## Required action
Lift out each line of the data that holds "validation".

## Exercise material
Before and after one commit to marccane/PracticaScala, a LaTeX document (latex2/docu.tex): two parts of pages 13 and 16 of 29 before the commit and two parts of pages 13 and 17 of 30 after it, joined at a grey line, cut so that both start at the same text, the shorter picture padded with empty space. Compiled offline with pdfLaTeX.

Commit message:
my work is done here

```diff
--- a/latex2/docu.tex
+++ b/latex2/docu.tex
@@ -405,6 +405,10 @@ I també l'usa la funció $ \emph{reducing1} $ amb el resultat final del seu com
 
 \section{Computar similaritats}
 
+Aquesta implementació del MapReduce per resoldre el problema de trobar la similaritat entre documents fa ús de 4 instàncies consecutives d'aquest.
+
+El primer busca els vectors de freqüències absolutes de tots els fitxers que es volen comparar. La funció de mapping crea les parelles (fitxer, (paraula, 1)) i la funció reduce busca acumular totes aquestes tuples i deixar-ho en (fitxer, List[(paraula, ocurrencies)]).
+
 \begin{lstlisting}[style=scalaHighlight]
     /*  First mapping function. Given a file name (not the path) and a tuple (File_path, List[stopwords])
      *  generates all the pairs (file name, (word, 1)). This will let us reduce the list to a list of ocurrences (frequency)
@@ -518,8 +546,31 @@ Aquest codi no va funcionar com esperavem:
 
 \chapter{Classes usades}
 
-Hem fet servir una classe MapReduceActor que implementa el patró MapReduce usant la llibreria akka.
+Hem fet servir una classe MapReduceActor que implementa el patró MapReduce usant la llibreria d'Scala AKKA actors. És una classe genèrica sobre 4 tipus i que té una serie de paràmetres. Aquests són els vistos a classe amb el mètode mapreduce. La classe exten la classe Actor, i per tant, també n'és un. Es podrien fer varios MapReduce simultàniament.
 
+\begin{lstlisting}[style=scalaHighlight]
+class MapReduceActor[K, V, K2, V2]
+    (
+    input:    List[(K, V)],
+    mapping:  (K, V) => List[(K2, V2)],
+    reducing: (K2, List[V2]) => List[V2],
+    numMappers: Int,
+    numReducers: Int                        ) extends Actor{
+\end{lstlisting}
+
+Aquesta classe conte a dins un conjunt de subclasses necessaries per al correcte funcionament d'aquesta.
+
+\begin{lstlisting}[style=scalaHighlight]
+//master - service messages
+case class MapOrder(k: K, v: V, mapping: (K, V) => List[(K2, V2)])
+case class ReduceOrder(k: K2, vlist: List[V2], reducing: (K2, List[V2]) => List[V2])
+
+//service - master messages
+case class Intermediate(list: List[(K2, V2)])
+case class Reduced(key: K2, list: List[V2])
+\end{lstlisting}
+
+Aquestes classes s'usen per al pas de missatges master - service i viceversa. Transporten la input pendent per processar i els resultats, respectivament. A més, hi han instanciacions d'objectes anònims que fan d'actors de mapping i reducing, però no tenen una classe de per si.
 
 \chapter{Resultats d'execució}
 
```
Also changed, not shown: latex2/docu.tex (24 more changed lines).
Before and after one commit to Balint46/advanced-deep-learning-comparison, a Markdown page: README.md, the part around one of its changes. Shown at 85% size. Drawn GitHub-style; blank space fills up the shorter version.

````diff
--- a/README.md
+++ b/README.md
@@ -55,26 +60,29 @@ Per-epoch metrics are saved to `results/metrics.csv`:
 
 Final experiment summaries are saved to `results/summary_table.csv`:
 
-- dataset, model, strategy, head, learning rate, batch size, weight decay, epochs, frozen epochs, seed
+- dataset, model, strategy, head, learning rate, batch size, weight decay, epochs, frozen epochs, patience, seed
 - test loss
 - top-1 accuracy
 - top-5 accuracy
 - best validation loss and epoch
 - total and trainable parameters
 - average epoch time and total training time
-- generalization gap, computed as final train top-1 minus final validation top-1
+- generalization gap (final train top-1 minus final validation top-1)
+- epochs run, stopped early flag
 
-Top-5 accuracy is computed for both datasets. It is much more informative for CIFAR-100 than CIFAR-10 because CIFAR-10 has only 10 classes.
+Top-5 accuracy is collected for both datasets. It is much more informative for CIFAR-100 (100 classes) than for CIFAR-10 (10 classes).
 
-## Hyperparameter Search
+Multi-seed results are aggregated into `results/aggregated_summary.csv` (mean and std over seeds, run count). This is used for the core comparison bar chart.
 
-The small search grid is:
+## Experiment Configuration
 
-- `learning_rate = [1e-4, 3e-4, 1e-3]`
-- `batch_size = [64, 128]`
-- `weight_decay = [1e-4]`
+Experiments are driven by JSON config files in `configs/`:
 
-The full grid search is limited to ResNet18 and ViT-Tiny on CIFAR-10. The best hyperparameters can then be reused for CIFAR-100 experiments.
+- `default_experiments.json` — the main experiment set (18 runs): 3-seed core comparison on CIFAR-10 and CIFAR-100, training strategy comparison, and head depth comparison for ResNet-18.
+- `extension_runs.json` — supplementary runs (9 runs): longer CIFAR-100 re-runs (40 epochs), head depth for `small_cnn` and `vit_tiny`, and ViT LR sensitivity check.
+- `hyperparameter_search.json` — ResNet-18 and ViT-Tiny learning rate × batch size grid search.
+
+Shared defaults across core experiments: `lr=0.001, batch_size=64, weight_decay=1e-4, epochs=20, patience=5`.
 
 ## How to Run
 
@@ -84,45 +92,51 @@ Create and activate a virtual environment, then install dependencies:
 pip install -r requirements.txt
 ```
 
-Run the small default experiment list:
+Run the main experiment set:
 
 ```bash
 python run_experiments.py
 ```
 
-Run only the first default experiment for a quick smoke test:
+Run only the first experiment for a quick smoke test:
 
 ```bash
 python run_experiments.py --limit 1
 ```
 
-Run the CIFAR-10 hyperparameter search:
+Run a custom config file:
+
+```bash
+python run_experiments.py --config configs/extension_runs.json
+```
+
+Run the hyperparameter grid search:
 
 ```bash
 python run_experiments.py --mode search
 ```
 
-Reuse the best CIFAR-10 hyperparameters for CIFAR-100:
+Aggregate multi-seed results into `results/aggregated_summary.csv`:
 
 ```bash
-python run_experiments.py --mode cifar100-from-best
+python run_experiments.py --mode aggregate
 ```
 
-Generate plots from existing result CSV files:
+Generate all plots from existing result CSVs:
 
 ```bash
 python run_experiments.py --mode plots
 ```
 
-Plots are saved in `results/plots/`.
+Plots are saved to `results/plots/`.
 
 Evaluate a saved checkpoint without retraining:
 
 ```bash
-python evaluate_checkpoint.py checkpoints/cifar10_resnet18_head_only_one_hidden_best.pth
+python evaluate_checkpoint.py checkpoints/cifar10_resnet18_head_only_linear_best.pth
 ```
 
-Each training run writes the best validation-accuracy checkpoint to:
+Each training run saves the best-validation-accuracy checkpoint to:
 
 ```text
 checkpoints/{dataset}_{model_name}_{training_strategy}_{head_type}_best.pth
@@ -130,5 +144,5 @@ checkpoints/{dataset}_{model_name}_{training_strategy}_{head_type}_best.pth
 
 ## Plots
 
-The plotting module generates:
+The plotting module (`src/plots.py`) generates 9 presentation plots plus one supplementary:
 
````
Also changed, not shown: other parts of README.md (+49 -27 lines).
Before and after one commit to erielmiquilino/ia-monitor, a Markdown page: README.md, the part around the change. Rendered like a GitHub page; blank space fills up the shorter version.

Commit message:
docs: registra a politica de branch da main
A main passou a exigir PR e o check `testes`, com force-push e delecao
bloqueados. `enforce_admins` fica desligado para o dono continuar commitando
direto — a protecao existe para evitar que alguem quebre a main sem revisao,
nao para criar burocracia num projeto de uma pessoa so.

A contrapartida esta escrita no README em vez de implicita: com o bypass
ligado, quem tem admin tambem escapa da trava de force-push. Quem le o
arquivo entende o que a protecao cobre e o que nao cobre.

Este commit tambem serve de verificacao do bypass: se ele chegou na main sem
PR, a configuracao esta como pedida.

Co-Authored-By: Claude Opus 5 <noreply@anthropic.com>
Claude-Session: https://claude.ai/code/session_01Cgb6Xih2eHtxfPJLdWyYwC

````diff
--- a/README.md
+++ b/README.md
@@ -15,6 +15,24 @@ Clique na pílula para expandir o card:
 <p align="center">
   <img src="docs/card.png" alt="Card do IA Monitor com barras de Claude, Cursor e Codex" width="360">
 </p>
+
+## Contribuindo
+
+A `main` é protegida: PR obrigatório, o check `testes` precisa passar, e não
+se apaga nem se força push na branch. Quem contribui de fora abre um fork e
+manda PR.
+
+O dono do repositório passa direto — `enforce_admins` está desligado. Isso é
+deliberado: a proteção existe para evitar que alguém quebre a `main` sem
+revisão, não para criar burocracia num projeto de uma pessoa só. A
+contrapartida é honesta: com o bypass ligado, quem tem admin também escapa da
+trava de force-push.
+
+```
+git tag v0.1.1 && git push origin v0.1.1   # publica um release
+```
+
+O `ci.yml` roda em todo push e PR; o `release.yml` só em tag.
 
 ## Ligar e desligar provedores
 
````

## Answer for this exercise
 - best validation loss and epoch
-- generalization gap, computed as final train top-1 minus final validation top-1
+- generalization gap (final train top-1 minus final validation top-1)
-Each training run writes the best validation-accuracy checkpoint to:
+Each training run saves the best-validation-accuracy checkpoint to:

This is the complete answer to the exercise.